Few other countries had fallen so deeply in love with a branch of the armed forces as the British did with the Royal Navy. It is an effort for us now to appreciate the extent to which the Navy was at the heart of national political, economic and cultural life. It was in large part the firmly implanted conviction that Britain’s destiny was to rule the waves — a tradition that went back into the mists of time — that made that prophecy self-fulfilling. The British sense of national identity was in large part forged at sea. British history is inexplicable without reference to this fact. — Ben Wilson, Preface

I am the monarch of the sea,
The ruler of the Queen's Navee,
Whose praise Great Britain loudly chants. — Gilbert and Sullivan's H.M.S. Pinafore (1878)

Discussions, Comments etc.

Uniforms, ranks and flags

Military Actions

Prominent Naval Figures

Ships and Ship-Building

Naval Institutions

Related Material


Clowes, William L. The Royal Navy: A History, from the Earliest Times to the Death of Queen Victoria.

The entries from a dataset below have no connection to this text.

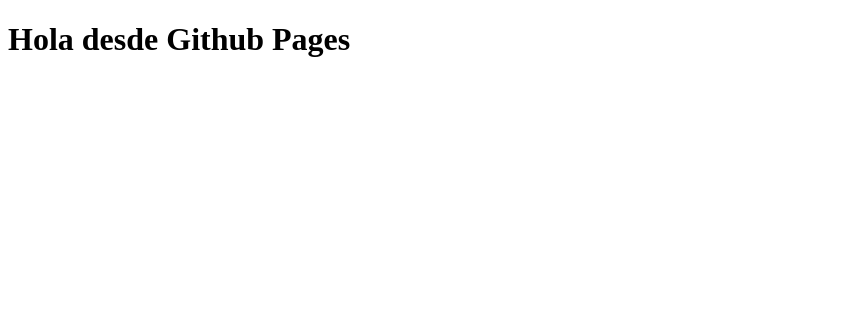
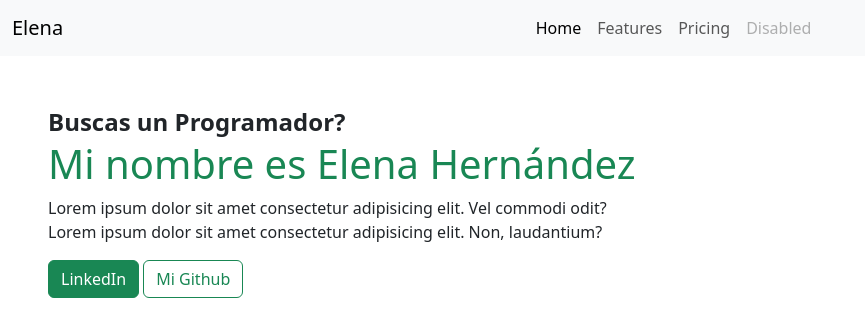
Before and after one commit to elenaahc/elenaahc.github.io, a plain HTML site: page index.html in a window 1280 px wide. Shown: the whole page, without its empty margins (0-865 px from the left). Drawn offline with nearby package versions, Linux system fonts and the light colour scheme.

Commit message:
nav (primer componente) y avance de header

```diff
--- a/index.html
+++ b/index.html
@@ -1,12 +1,49 @@
 <!DOCTYPE html>
 <html lang="en">
+
 <head>
     <meta charset="UTF-8">
     <meta http-equiv="X-UA-Compatible" content="IE=edge">
     <meta name="viewport" content="width=device-width, initial-scale=1.0">
+    <!-- BOOTSTRAP -->
+    <link href="https://cdn.jsdelivr.net/npm/bootstrap@5.3.0-alpha2/dist/css/bootstrap.min.css" rel="stylesheet"
+        integrity="sha384-aFq/bzH65dt+w6FI2ooMVUpc+21e0SRygnTpmBvdBgSdnuTN7QbdgL+OapgHtvPp" crossorigin="anonymous">
     <title>Pages</title>
 </head>
+
 <body>
-    <h1>Hola desde Github Pages</h1>
+
+    <nav class="navbar navbar-expand-lg bg-body-tertiary mb-5">
+        <div class="container-fluid">
+            <a class="navbar-brand" href="#">Elena</a>
+            <button class="navbar-toggler" type="button" data-bs-toggle="collapse" data-bs-target="#navbarNavAltMarkup"
+                aria-controls="navbarNavAltMarkup" aria-expanded="false" aria-label="Toggle navigation">
+                <span class="navbar-toggler-icon"></span>
+            </button>
+            <div class="collapse navbar-collapse justify-content-center" id="navbarNavAltMarkup">
+                <div class="navbar-nav">
+                    <a class="nav-link active" aria-current="page" href="#">Home</a>
+                    <a class="nav-link" href="#">Features</a>
+                    <a class="nav-link" href="#">Pricing</a>
+                    <a class="nav-link disabled">Disabled</a>
+                </div>
+            </div>
+        </div>
+    </nav>
+
+    <header class="ms-5">
+        <p class="fw-bold fs-4 mb-0 mt-5">Buscas un Programador?</p>
+        <h1 class="text-success">Mi nombre es Elena Hernández</h1>
+        <p class="mb-0">Lorem ipsum dolor sit amet consectetur adipisicing elit. Vel commodi odit?</p>
+        <p>Lorem ipsum dolor sit amet consectetur adipisicing elit. Non, laudantium?</p>
+        <button type="button" class="btn btn-success">LinkedIn</button>
+        <button type="button" class="btn btn-outline-success">Mi Github</button>
+    </header>
+
+    <!-- BOOTSTRAP -->
+    <script src="https://cdn.jsdelivr.net/npm/bootstrap@5.3.0-alpha2/dist/js/bootstrap.bundle.min.js"
+        integrity="sha384-qKXV1j0HvMUeCBQ+QVp7JcfGl760yU08IQ+GpUo5hlbpg51QRiuqHAJz8+BrxE/N"
+        crossorigin="anonymous"></script>
 </body>
+
 </html>
```
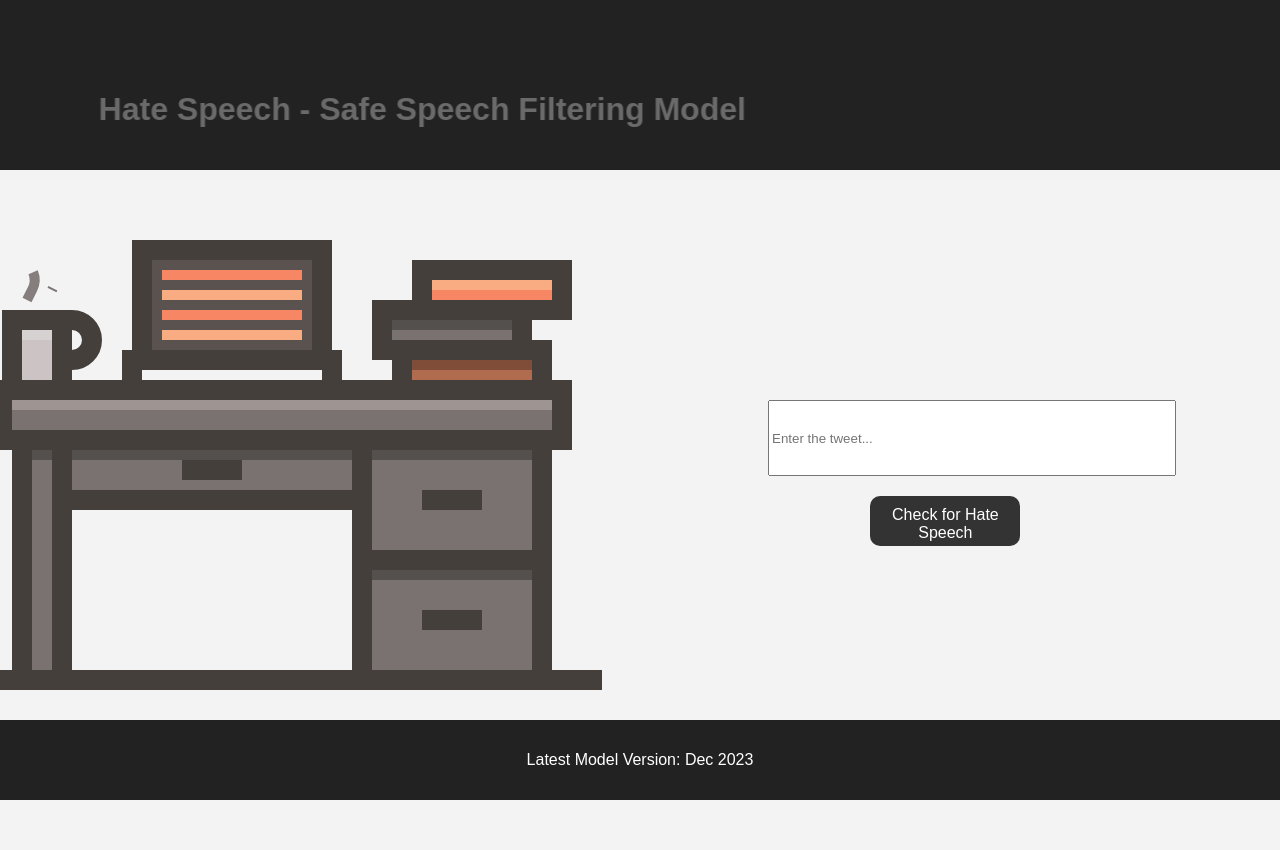
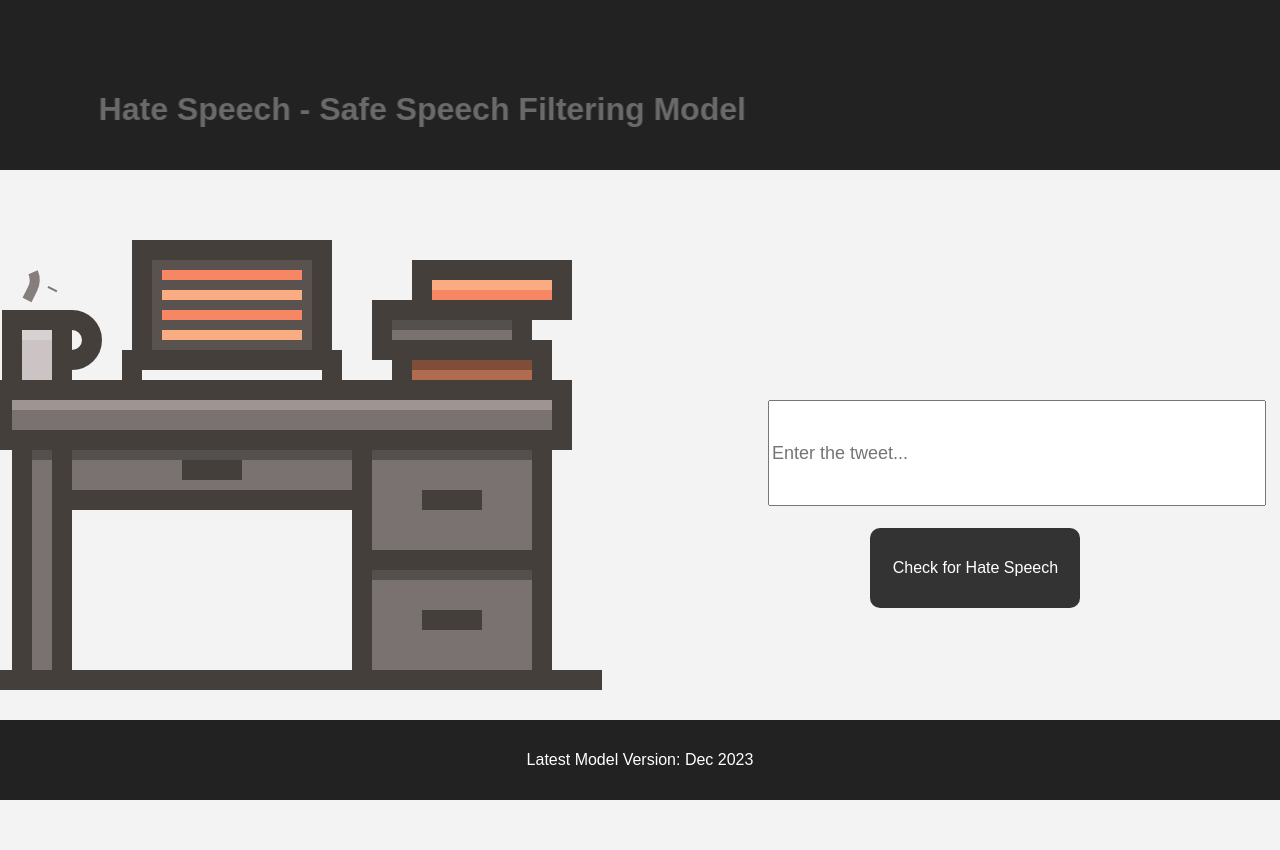
Before and after one commit to KartikeyBartwal/Hate-Speech-Detection-using-Natural-Language-Processing, a Flask app: page / in a window 1280 px wide. Run offline with Flask 3, Linux system fonts and the light colour scheme; parts of the project's set-up code (start-up, migrations or seed data) failed here and were passed over.

Commit message:
better ui

```diff
--- a/templates/home.html
+++ b/templates/home.html
@@ -105,7 +105,7 @@ main {
   text-align: center;
   position: absolute;
   top: 43%;
-  left: 72%;
+  left: 74%;
   transform: translate(-50%, -50%);
   color: #333;
   /* Animation */
@@ -135,20 +135,21 @@ input[type="text"]:focus {
 }
 
 #textInput{
+  font-size:large;
   position:absolute;
   top:50%;
   left:60%;
-  width: 400px;
-  height: 70px;
+  width: 490px;
+  height: 100px;
 }
 
 /* Button Styling */
 button {
   position:absolute;
-  top:62%;
+  top:66%;
   left:68%;
-  width: 150px;
-  height: 50px;
+  width: 210px;
+  height: 80px;
   padding: 10px 20px;
   background-color: #333;
   color: #fff;
```
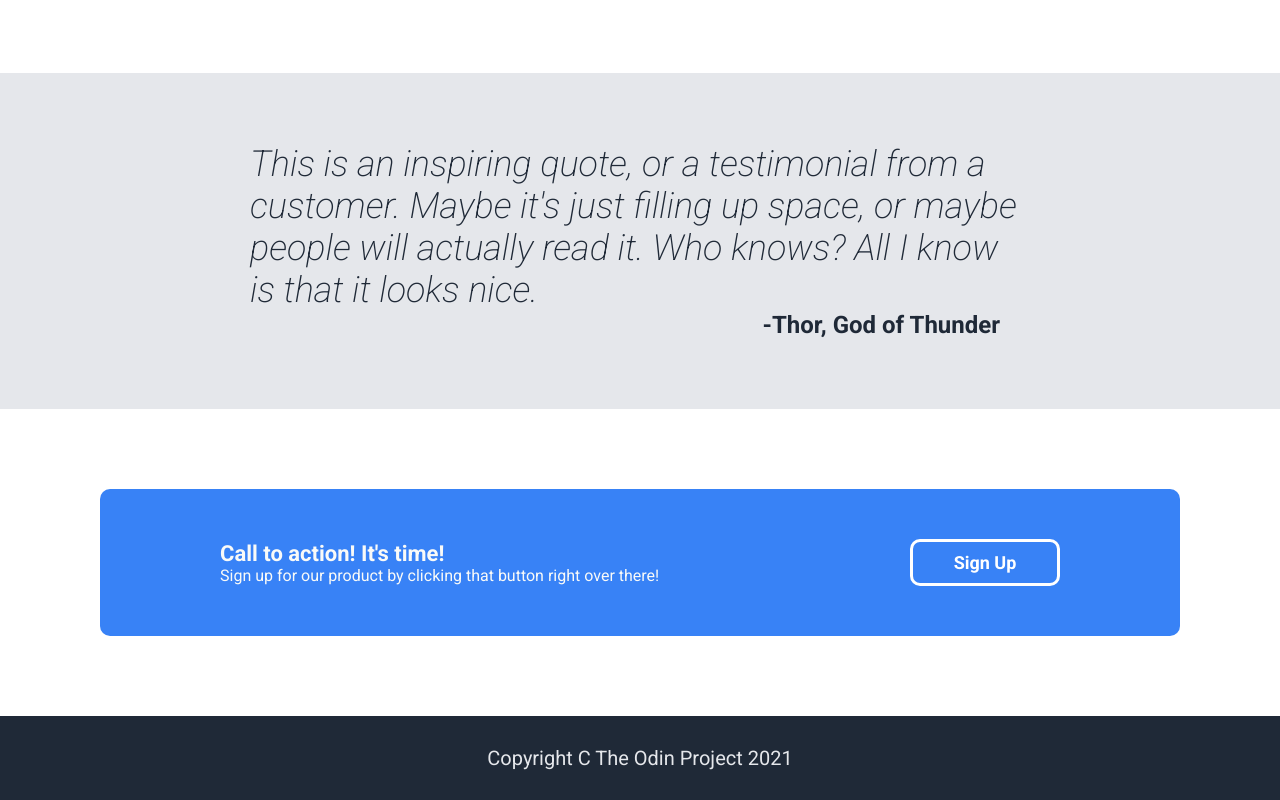
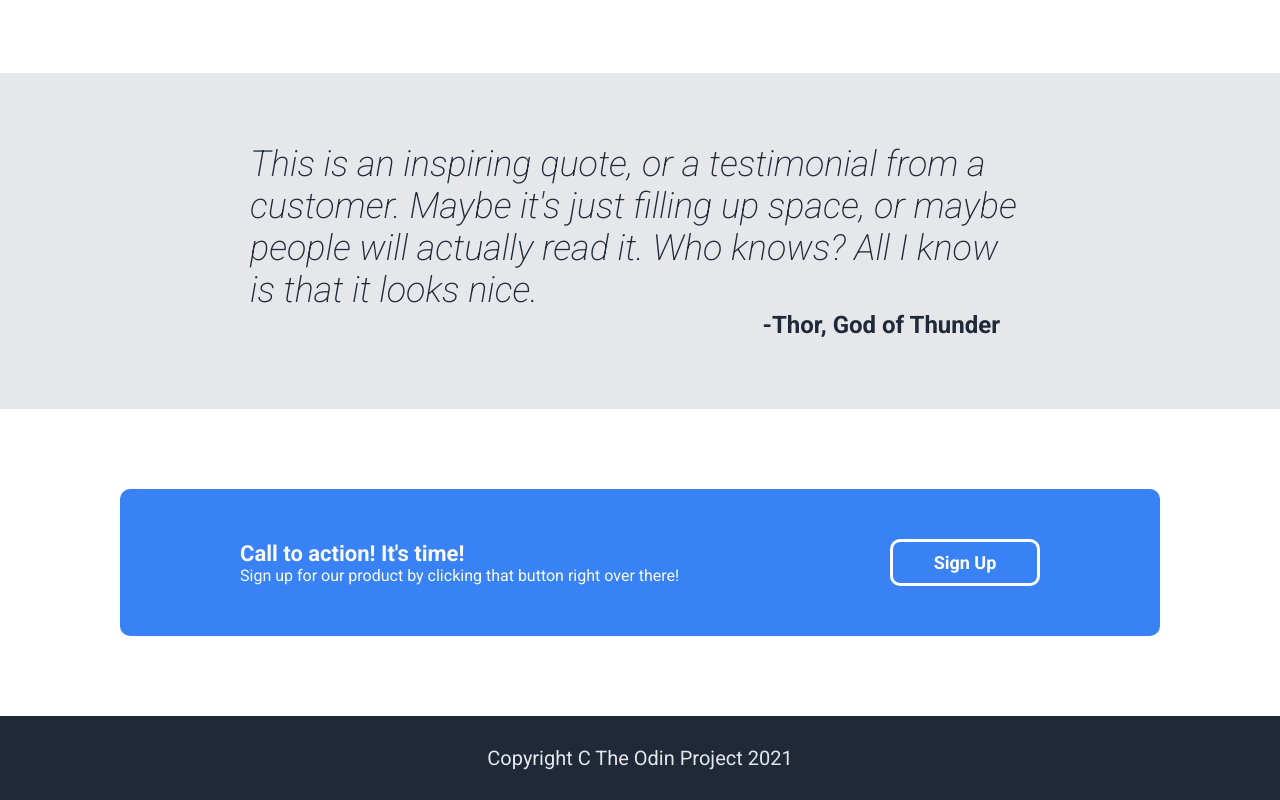
Before and after one commit to mklein05/odin-landing-page, a plain HTML site: page index.html in a window 1280 px wide. Shown: the part 888-1688 px from the top of the page. Drawn offline with Linux system fonts and the light colour scheme.

Commit message:
Adjusted margin of call to action section

```diff
--- a/styles.css
+++ b/styles.css
@@ -145,7 +145,7 @@ img{
 
 .call-to-action{
     background-color: #3882F6;
-    margin: 80px 100px;
+    margin: 80px 120px;
     border-radius: 10px;
     padding: 50px 120px;
     display: flex;
```
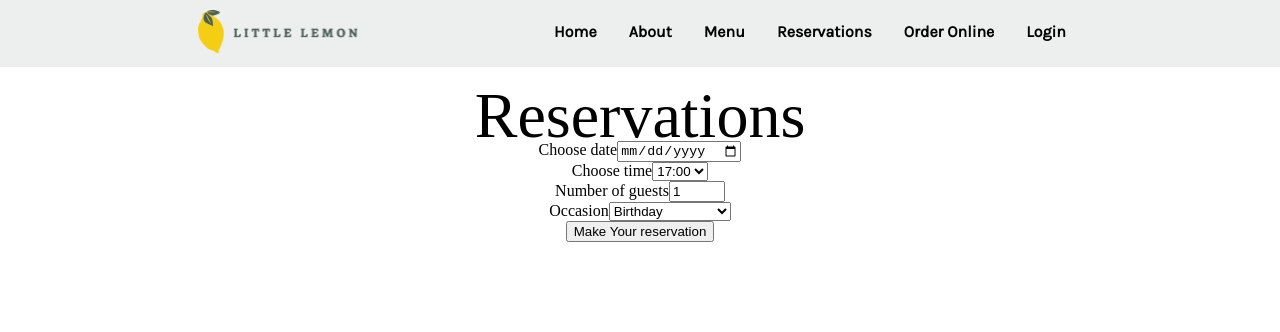
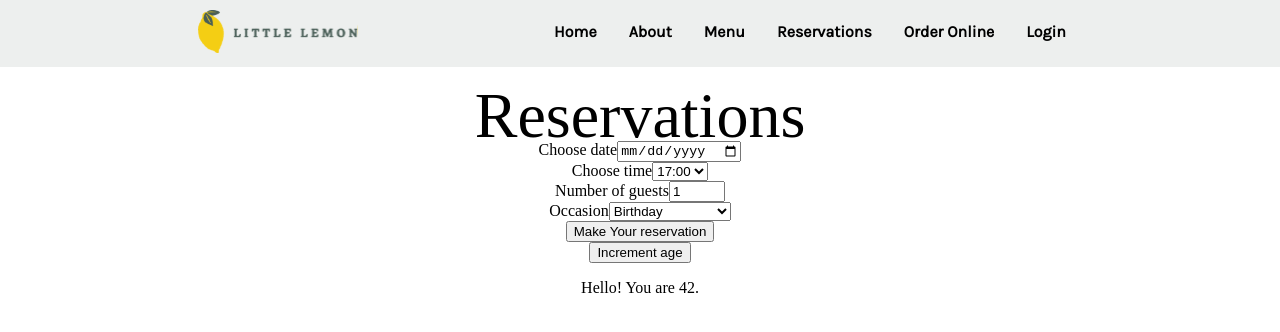
Before and after one commit to FurnWu/Little-Lemon, a React (Create React App) app in the folder little-lemon/: page /reservations in a window 1280 px wide. Shown: the top 332 px of the page. Built offline with nearby package versions, Linux system fonts and the light colour scheme; a web font is replaced by a local one.

Commit message:
setup reducer

```diff
--- a/little-lemon/src/BookingForm.js
+++ b/little-lemon/src/BookingForm.js
@@ -1,8 +1,9 @@
 import { useState } from "react";
+import {Counter} from "./BookingPage"
 
  function BookingForm() {
     const[date, setDate] = useState("")
-    const[availableTimes, setAvailableTimes] = useState("")
+
     const[guests, setGuests] = useState("1")
     const[occasion, setOccasion] = useState("")
 
@@ -10,8 +11,7 @@ import { useState } from "react";
       e.preventDefault();}
 
     return(
-
-<form style={{display: "grid; max-width: 200px; gap: 20px"}}>
+<div><form style={{display: "grid; max-width: 200px; gap: 20px"}}>
 
 <div className= "date">
     <label htmlForfor="res-date">Choose date</label>
@@ -24,7 +24,7 @@ import { useState } from "react";
 
 <div className="time">
     <label htmlFor="res-time">Choose time</label>
-   <select id="res-time " value ={availableTimes} onChange={(e) => setAvailableTimes(e.target.value)}>
+   <select id="res-time " >
       <option>17:00</option>
       <option>18:00</option>
       <option>19:00</option>
@@ -32,6 +32,7 @@ import { useState } from "react";
       <option>21:00</option>
       <option>22:00</option>
    </select>
+
 </div>
 
 <div className="guest" >
@@ -53,7 +54,11 @@ import { useState } from "react";
    </div>
 
    <input type="submit" value="Make Your reservation" onSubmit={handleSubmit} />
+
 </form>
+      <Counter />
+</div>
+
 
 
 
--- a/little-lemon/src/BookingPage.js
+++ b/little-lemon/src/BookingPage.js
@@ -1,13 +1,39 @@
 import BookingForm from "./BookingForm";
+import { useReducer } from "react";
 
-function Booking() {
+function updateTimes(availableTimes, action) {
+    if (action.type === 'incremented_age') {
+      return {
+        age: availableTimes.age + 1
+      };
+    }
+    throw Error('Unknown action.');
+  }
+
+  export function Counter() {
+    const [availableTimes, dispatch] = useReducer(updateTimes, { age: 42 });
+
+    return (
+      <>
+        <button onClick={() => {
+          dispatch({ type: 'incremented_age' })
+        }}>
+          Increment age
+        </button>
+        <p>Hello! You are {availableTimes.age}.</p>
+      </>
+    );
+  }
+
+
+export function Booking() {
+
     return(
         <div>
             <h1>Reservations</h1>
             <BookingForm />
+
         </div>
 
     );
     };
-
-    export default Booking;
--- a/little-lemon/src/CallToAction.js
+++ b/little-lemon/src/CallToAction.js
@@ -1,5 +1,5 @@
 import heroImage from './Assets/restauranfood.jpg';
-import Booking from './BookingPage';
+import {Booking} from './BookingPage';
 import './CallToAction.css';
 import {Routes, Route, Link} from 'react-router-dom';
 function Hero() {
--- a/little-lemon/src/Homepage.js
+++ b/little-lemon/src/Homepage.js
@@ -1,10 +1,12 @@
 import Hero from "./CallToAction";
 import Specials from "./Specials";
+
 function Home() {
 return(
     <div className="home">
         <Hero />
         <Specials />
+
     </div>
 
 );
--- a/little-lemon/src/Nav.js
+++ b/little-lemon/src/Nav.js
@@ -2,7 +2,7 @@ import logo from './Assets/Logo.svg'
 import './Nav.css';
 import {Routes, Route, Link} from 'react-router-dom';
 import Home from './Homepage';
-import Booking from './BookingPage';
+import {Booking} from './BookingPage';
 function Nav() {
     return (
     <div className='nav-main'>
```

Vol. VII.. 7 Vols. London: Sampson Low, Marston & Co., 1897. Internet Archive, from a copy in the Wellcome Library. Web. 30 December 2023.

Field, Cyril. The British Navy Book. London: Blackie, n.d. HathiTrust, from a copy in the Library of the University of California, Los Angeles. Web. 30 December 2023.

"The Merchant Navy." The Honourable Company of Master Mariners. Web. 31 December 2023.

Rasor, Eugene L. Reform in the Royal Navy: a social history of the lower deck, 1850 to 1880. Hamden, Conn.: Archon Books, 1976.

Wilson, Ben. Empire of the Deep: The Rise and Fall of the British Navy. London: Weidenfeld and Nicolson, 2013.

Created 5 December 2014

Last modified 12 January 2024